Well, we can add another item to the good column, as MUSO recently came out on its own site with a piece that essentially argues that DRM should be abandoned completely. And, while the alternative on offer in the post is more takedown efforts, MUSO is at least trying to frame this as an argument for better treatment of consumers.
Regardless of the truth about performance, software bloat, and connectivity issues – the strength of feeling in the gaming community is huge. DRM is accused of being anti-consumer, and are perceived as being to the detriment of player experience. For game studios, it’s a very quick way to alienate your target market.
It’s also like a red flag to a bull and, once a game is released with DRM, hackers quickly get to work to crack it. Typically this takes a little while but, as Capcom recently discovered, the hackers are getting faster. Released on 8th March, the game was cracked and pirated within hours. With this precedent set, combined with the frustration it induces in players, is DRM really worth it?

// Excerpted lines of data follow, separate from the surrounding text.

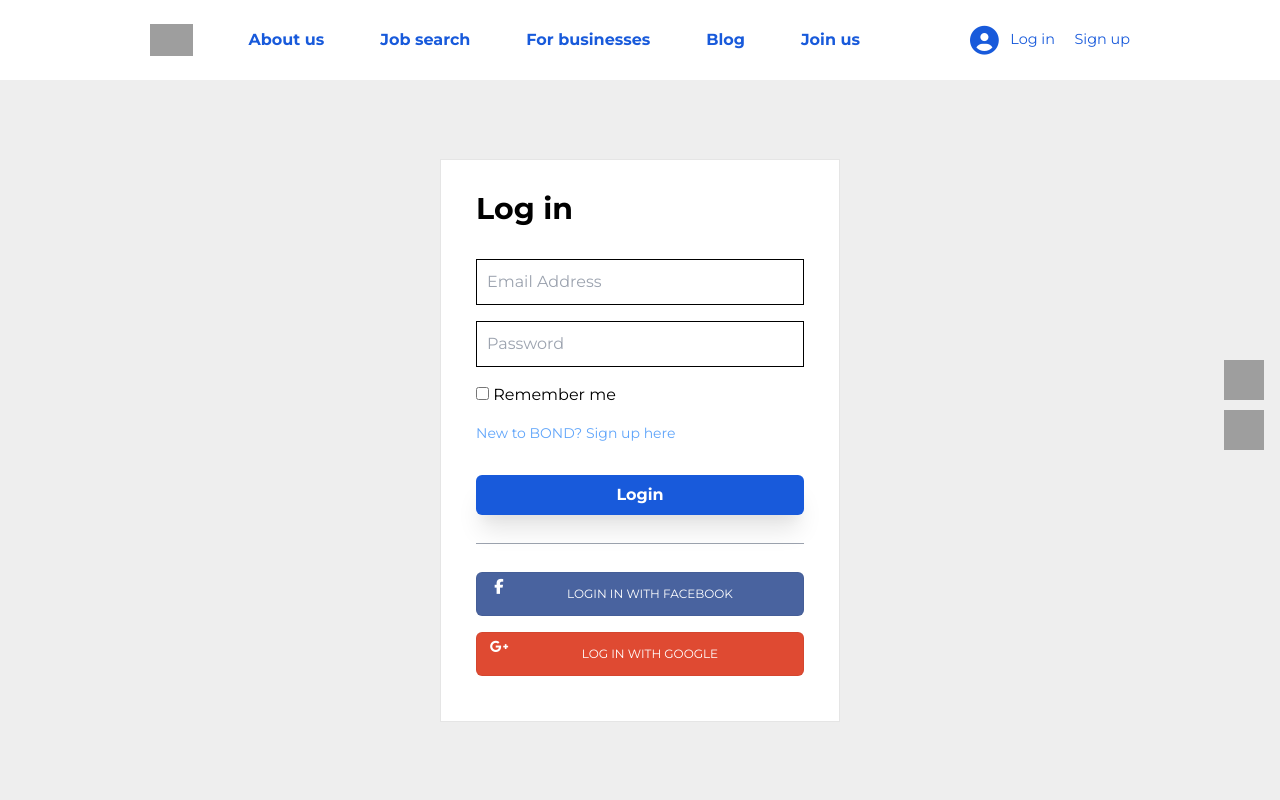
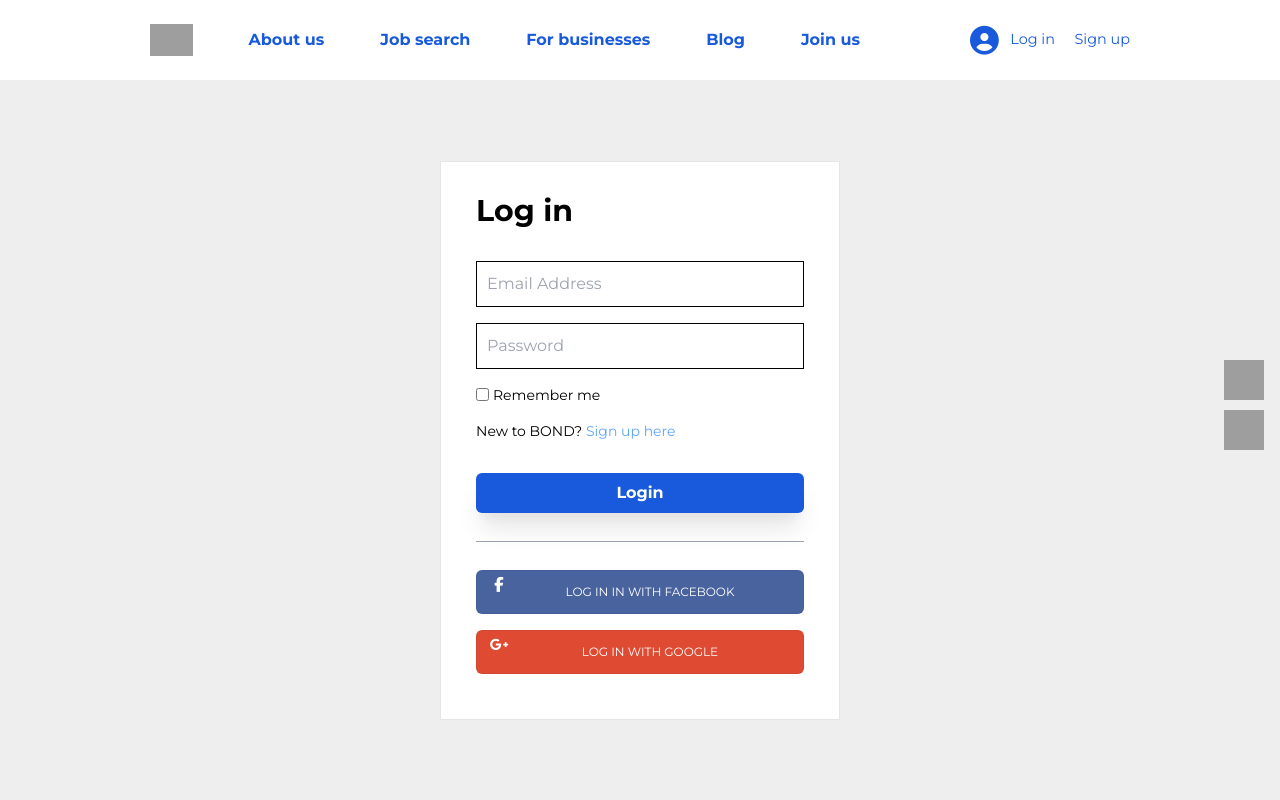
Before and after one commit to bond-barefootventures/front-end, a React (Create React App) app: page /login in a window 1280 px wide. Shown: the top 800 px of the page. Built offline with nearby package versions, Linux system fonts and the light colour scheme; grey boxes are pictures that could not be loaded.

Commit message:
fixed styling of login signup

```diff
--- a/src/pages/Login/Login.js
+++ b/src/pages/Login/Login.js
@@ -25,23 +25,24 @@ export default function Login() {
 								required
 							/>
 
-							<label className="checkbox">
+							<label className="checkbox text-sm items-center flex">
 								<input
 									type="checkbox"
 									value="remember-me"
 									id="rememberMe"
 									name="rememberMe"
-									className="focus:outline-none focus:ring"
+									className="focus:outline-none focus:ring mr-1"
 								/>{' '}
 								Remember me
 							</label>
 
-							<label className="checkbox">
+							<label className="checkbox text-sm">
+								New to BOND?{' '}
 								<Link
 									to="/signup"
-									className="text-sm text-blue-400 hover:opacity-60"
+									className="text-blue-400 hover:opacity-60"
 								>
-									New to BOND? Sign up here
+									Sign up here
 								</Link>
 							</label>
 						</div>
@@ -58,7 +59,7 @@ export default function Login() {
 								className="w-full hover:opacity-90 focus:outline-none focus:ring"
 							>
 								<i className="fa fa-facebook fa-lg"></i>
-								Login in with facebook
+								Log in in with facebook
 							</a>
 							<a
 								href="#"
--- a/src/pages/Signup/Signup.js
+++ b/src/pages/Signup/Signup.js
@@ -31,15 +31,16 @@ export default function Signup() {
 								placeholder="Confirm password"
 								required
 							/>
-							<label className="checkbox text-sm">
+							<label className="checkbox text-sm items-center flex">
 								<input
 									type="checkbox"
 									value="remember-me"
 									id="rememberMe"
 									name="rememberMe"
-									className="focus:outline-none focus:ring"
+									className="focus:outline-none focus:ring mr-1"
 								/>
-								{'  '}I accept the{' '}
+								<p className="font-sans">
+									I accept the{' '}
 									<Link to="#" className="text-blue-400">
 										Terms of Use
 									</Link>{' '}
@@ -47,13 +48,15 @@ export default function Signup() {
 									<Link to="#" className="text-blue-400">
 										Privacy Policy
 									</Link>
+								</p>
 							</label>
-							<label className="my-2 checkbox">
+							<label className="my-2 checkbox text-sm">
+								Already have an account?{' '}
 								<Link
 									to="/login"
-									className="text-sm text-blue-400 hover:opacity-60"
+									className="text-blue-400 hover:opacity-60"
 								>
-									Already have an account? Log in here
+									Log in here
 								</Link>
 							</label>
 							<button
```
Lines whose indentation alone changed are shown as unchanged.
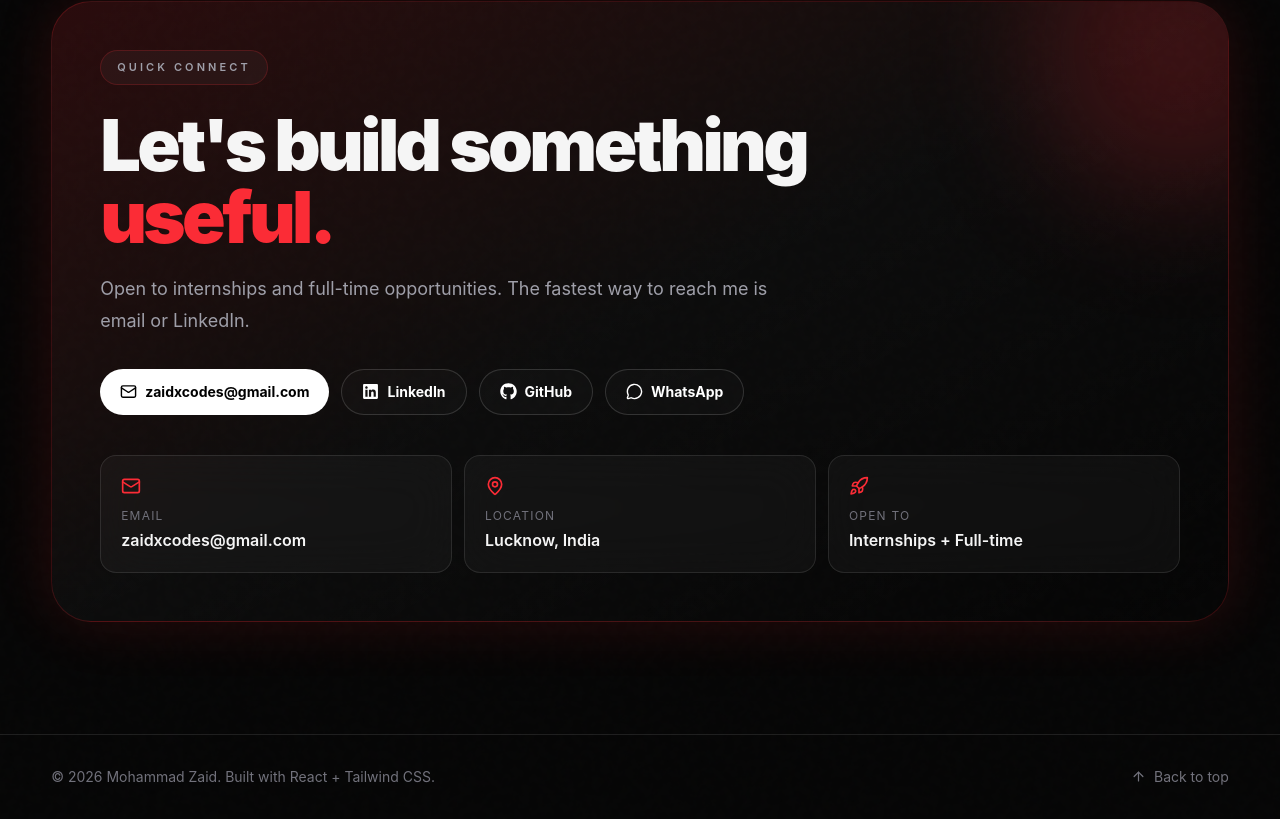
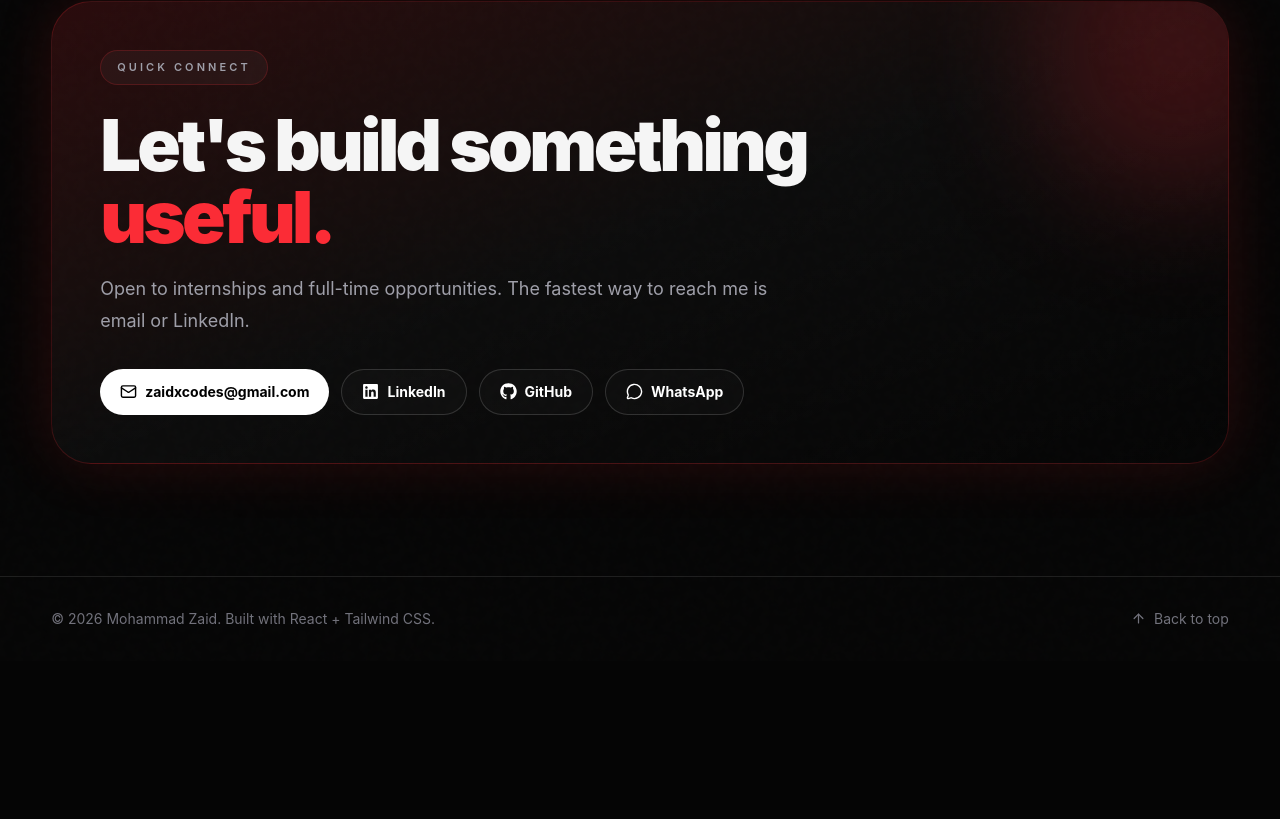
Before and after one commit to zaidxGithub/zaids-portfolio, a React (Vite) app: page / in a window 1280 px wide. Shown: the part 9539-10358 px from the top of the page. After the commit the page ends 10200 px from the top, so only its background shows below. Built offline with nearby package versions, Linux system fonts and the light colour scheme.

Commit message:
Fix: Remove unused contact information from ContactSection component

```diff
--- a/src/components/sections/ContactSection.jsx
+++ b/src/components/sections/ContactSection.jsx
@@ -50,29 +50,6 @@ export default function ContactSection() {
               <MessageCircle size={17} /> WhatsApp
             </a>
           </div>
-          <div className="mt-10 grid gap-3 sm:grid-cols-3">
-            <div className="glass rounded-2xl p-5">
-              <Mail className="text-red-500" size={20} />
-              <p className="mt-3 text-xs uppercase tracking-widest text-zinc-500">
-                Email
-              </p>
-              <p className="mt-1 font-semibold">zaidxcodes@gmail.com</p>
-            </div>
-            <div className="glass rounded-2xl p-5">
-              <MapPin className="text-red-500" size={20} />
-              <p className="mt-3 text-xs uppercase tracking-widest text-zinc-500">
-                Location
-              </p>
-              <p className="mt-1 font-semibold">Lucknow, India</p>
-            </div>
-            <div className="glass rounded-2xl p-5">
-              <Rocket className="text-red-500" size={20} />
-              <p className="mt-3 text-xs uppercase tracking-widest text-zinc-500">
-                Open to
-              </p>
-              <p className="mt-1 font-semibold">Internships + Full-time</p>
-            </div>
-          </div>
         </div>
       </div>
     </section>
```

Of course it isn’t. We’ve been saying this for years. When DRM’s biggest success story, Denuvo, has been completely neutered down to cracking timelines of days upon a game’s release, what the hell is the point?
And, again, while MUSO’s solution on offer is more takedown efforts that also haven’t proved to be adequately successful, the organization is at least trying to guide publishers down a path that doesn’t create a war with legitimate customers.
Games studios and distributors need to protect their content online, and take a stand against piracy, but the chosen strategy should not undermine the core product or hijack the conversation around a release. Gaming creates huge and passionate fan bases which need to be nurtured; fans should not be left feeling as though their gameplay is being hindered.
With immediate availability of cracks to work-around DRM, and hackers choosing to proactively target releases using DRM, it’s time to change the conversation. Content protection strategies should be non-invasive and data-driven. Rather than embedding mechanisms within the games themselves, studios can effectively remove illegal content as it appears by crawling for copies.
While it would surely be nice to see a group like MUSO progress this conversation beyond re-hashed takedown strategies and into one in which innovation of gaming business models is at the forefront, it must also be said that nothing in the above text is wholly unreasonable. With anti-piracy efforts typically only being framed in one direction — with more and more restrictions and technology used to hamper pirates, but which instead only seem to piss off customers — seeing a MUSO come out against DRM is a welcome sign of change.